MATERIAL TO PROCESS ▸
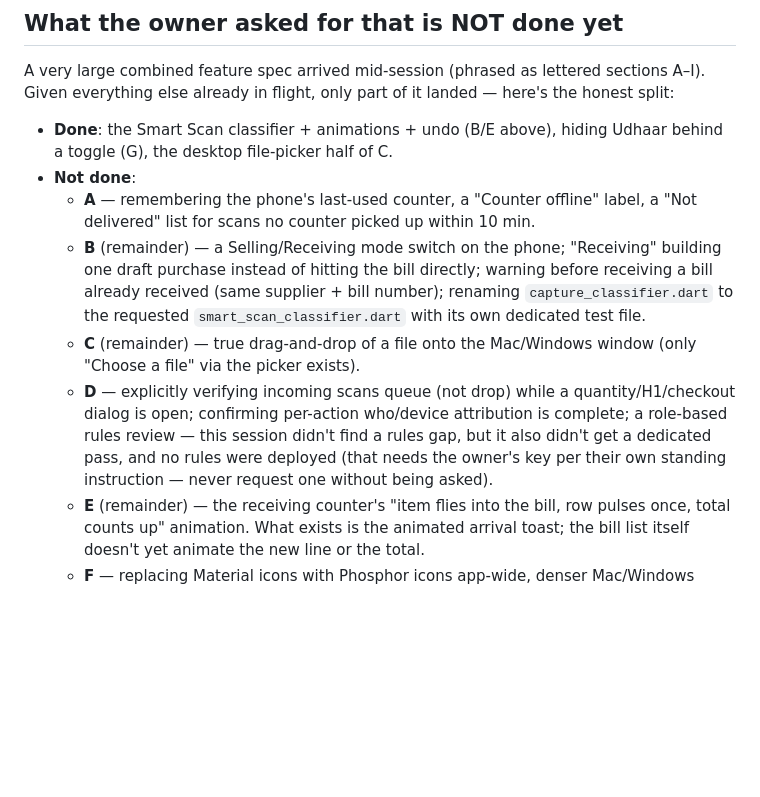
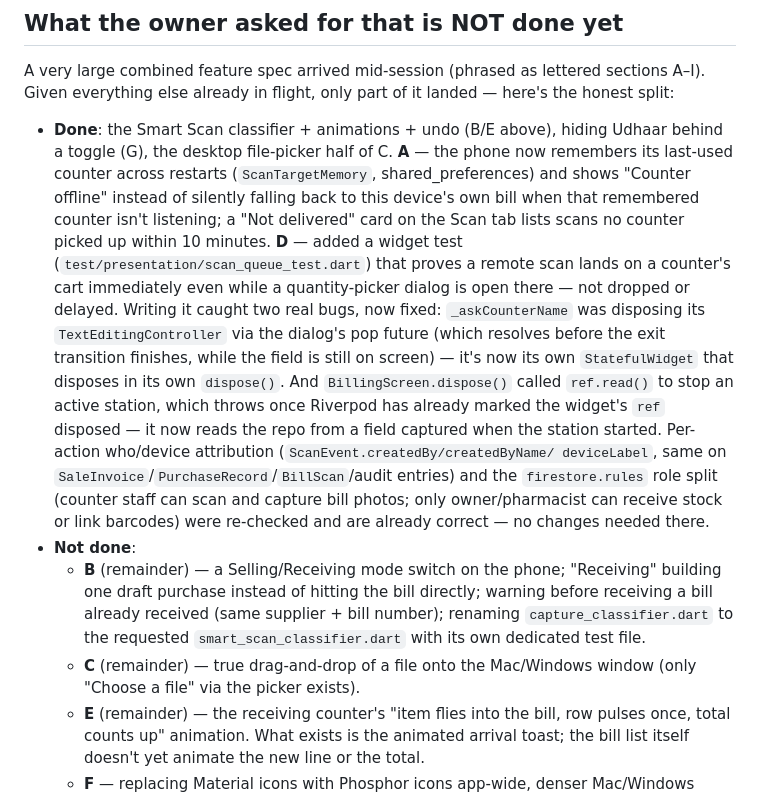
Before and after one commit to Framework7000/Medbills, a Markdown page: HANDOFF.md, the part around the change. Rendered like a GitHub page; blank space fills up the shorter version.

Commit message:
Update HANDOFF.md: mark A and D done
Co-Authored-By: Claude Sonnet 5 <noreply@anthropic.com>

```diff
--- a/HANDOFF.md
+++ b/HANDOFF.md
@@ -139,9 +139,29 @@ landed — here's the honest split:
 
 - **Done**: the Smart Scan classifier + animations + undo (B/E above),
   hiding Udhaar behind a toggle (G), the desktop file-picker half of C.
+  **A** — the phone now remembers its last-used counter across restarts
+  (`ScanTargetMemory`, shared_preferences) and shows "Counter offline"
+  instead of silently falling back to this device's own bill when that
+  remembered counter isn't listening; a "Not delivered" card on the Scan
+  tab lists scans no counter picked up within 10 minutes.
+  **D** — added a widget test (`test/presentation/scan_queue_test.dart`)
+  that proves a remote scan lands on a counter's cart immediately even
+  while a quantity-picker dialog is open there — not dropped or delayed.
+  Writing it caught two real bugs, now fixed: `_askCounterName` was
+  disposing its `TextEditingController` via the dialog's pop future
+  (which resolves before the exit transition finishes, while the field
+  is still on screen) — it's now its own `StatefulWidget` that disposes
+  in its own `dispose()`. And `BillingScreen.dispose()` called
+  `ref.read()` to stop an active station, which throws once Riverpod has
+  already marked the widget's `ref` disposed — it now reads the repo
+  from a field captured when the station started. Per-action
+  who/device attribution (`ScanEvent.createdBy/createdByName/
+  deviceLabel`, same on `SaleInvoice`/`PurchaseRecord`/`BillScan`/audit
+  entries) and the `firestore.rules` role split (counter staff can scan
+  and capture bill photos; only owner/pharmacist can receive stock or
+  link barcodes) were re-checked and are already correct — no changes
+  needed there.
 - **Not done**:
-  - **A** — remembering the phone's last-used counter, a "Counter offline"
-    label, a "Not delivered" list for scans no counter picked up within 10 min.
   - **B** (remainder) — a Selling/Receiving mode switch on the phone;
     "Receiving" building one draft purchase instead of hitting the bill
     directly; warning before receiving a bill already received (same
@@ -149,12 +169,6 @@ landed — here's the honest split:
     requested `smart_scan_classifier.dart` with its own dedicated test file.
   - **C** (remainder) — true drag-and-drop of a file onto the Mac/Windows
     window (only "Choose a file" via the picker exists).
-  - **D** — explicitly verifying incoming scans queue (not drop) while a
-    quantity/H1/checkout dialog is open; confirming per-action
-    who/device attribution is complete; a role-based rules review — this
-    session didn't find a rules gap, but it also didn't get a dedicated
-    pass, and no rules were deployed (that needs the owner's key per their
-    own standing instruction — never request one without being asked).
   - **E** (remainder) — the receiving counter's "item flies into the bill,
     row pulses once, total counts up" animation. What exists is the
     animated arrival toast; the bill list itself doesn't yet animate the
```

ACTIVITY ▸ Restate the material above word for word; pictures do not belong in the copy.

SOLUTION TO THE EXERCISE ▸
Before and after one commit to Framework7000/Medbills, a Markdown page: HANDOFF.md, the part around the change. Rendered like a GitHub page; blank space fills up the shorter version.

Commit message:
Update HANDOFF.md: mark A and D done
Co-Authored-By: Claude Sonnet 5 <noreply@anthropic.com>

```diff
--- a/HANDOFF.md
+++ b/HANDOFF.md
@@ -139,9 +139,29 @@ landed — here's the honest split:
 
 - **Done**: the Smart Scan classifier + animations + undo (B/E above),
   hiding Udhaar behind a toggle (G), the desktop file-picker half of C.
+  **A** — the phone now remembers its last-used counter across restarts
+  (`ScanTargetMemory`, shared_preferences) and shows "Counter offline"
+  instead of silently falling back to this device's own bill when that
+  remembered counter isn't listening; a "Not delivered" card on the Scan
+  tab lists scans no counter picked up within 10 minutes.
+  **D** — added a widget test (`test/presentation/scan_queue_test.dart`)
+  that proves a remote scan lands on a counter's cart immediately even
+  while a quantity-picker dialog is open there — not dropped or delayed.
+  Writing it caught two real bugs, now fixed: `_askCounterName` was
+  disposing its `TextEditingController` via the dialog's pop future
+  (which resolves before the exit transition finishes, while the field
+  is still on screen) — it's now its own `StatefulWidget` that disposes
+  in its own `dispose()`. And `BillingScreen.dispose()` called
+  `ref.read()` to stop an active station, which throws once Riverpod has
+  already marked the widget's `ref` disposed — it now reads the repo
+  from a field captured when the station started. Per-action
+  who/device attribution (`ScanEvent.createdBy/createdByName/
+  deviceLabel`, same on `SaleInvoice`/`PurchaseRecord`/`BillScan`/audit
+  entries) and the `firestore.rules` role split (counter staff can scan
+  and capture bill photos; only owner/pharmacist can receive stock or
+  link barcodes) were re-checked and are already correct — no changes
+  needed there.
 - **Not done**:
-  - **A** — remembering the phone's last-used counter, a "Counter offline"
-    label, a "Not delivered" list for scans no counter picked up within 10 min.
   - **B** (remainder) — a Selling/Receiving mode switch on the phone;
     "Receiving" building one draft purchase instead of hitting the bill
     directly; warning before receiving a bill already received (same
@@ -149,12 +169,6 @@ landed — here's the honest split:
     requested `smart_scan_classifier.dart` with its own dedicated test file.
   - **C** (remainder) — true drag-and-drop of a file onto the Mac/Windows
     window (only "Choose a file" via the picker exists).
-  - **D** — explicitly verifying incoming scans queue (not drop) while a
-    quantity/H1/checkout dialog is open; confirming per-action
-    who/device attribution is complete; a role-based rules review — this
-    session didn't find a rules gap, but it also didn't get a dedicated
-    pass, and no rules were deployed (that needs the owner's key per their
-    own standing instruction — never request one without being asked).
   - **E** (remainder) — the receiving counter's "item flies into the bill,
     row pulses once, total counts up" animation. What exists is the
     animated arrival toast; the bill list itself doesn't yet animate the
```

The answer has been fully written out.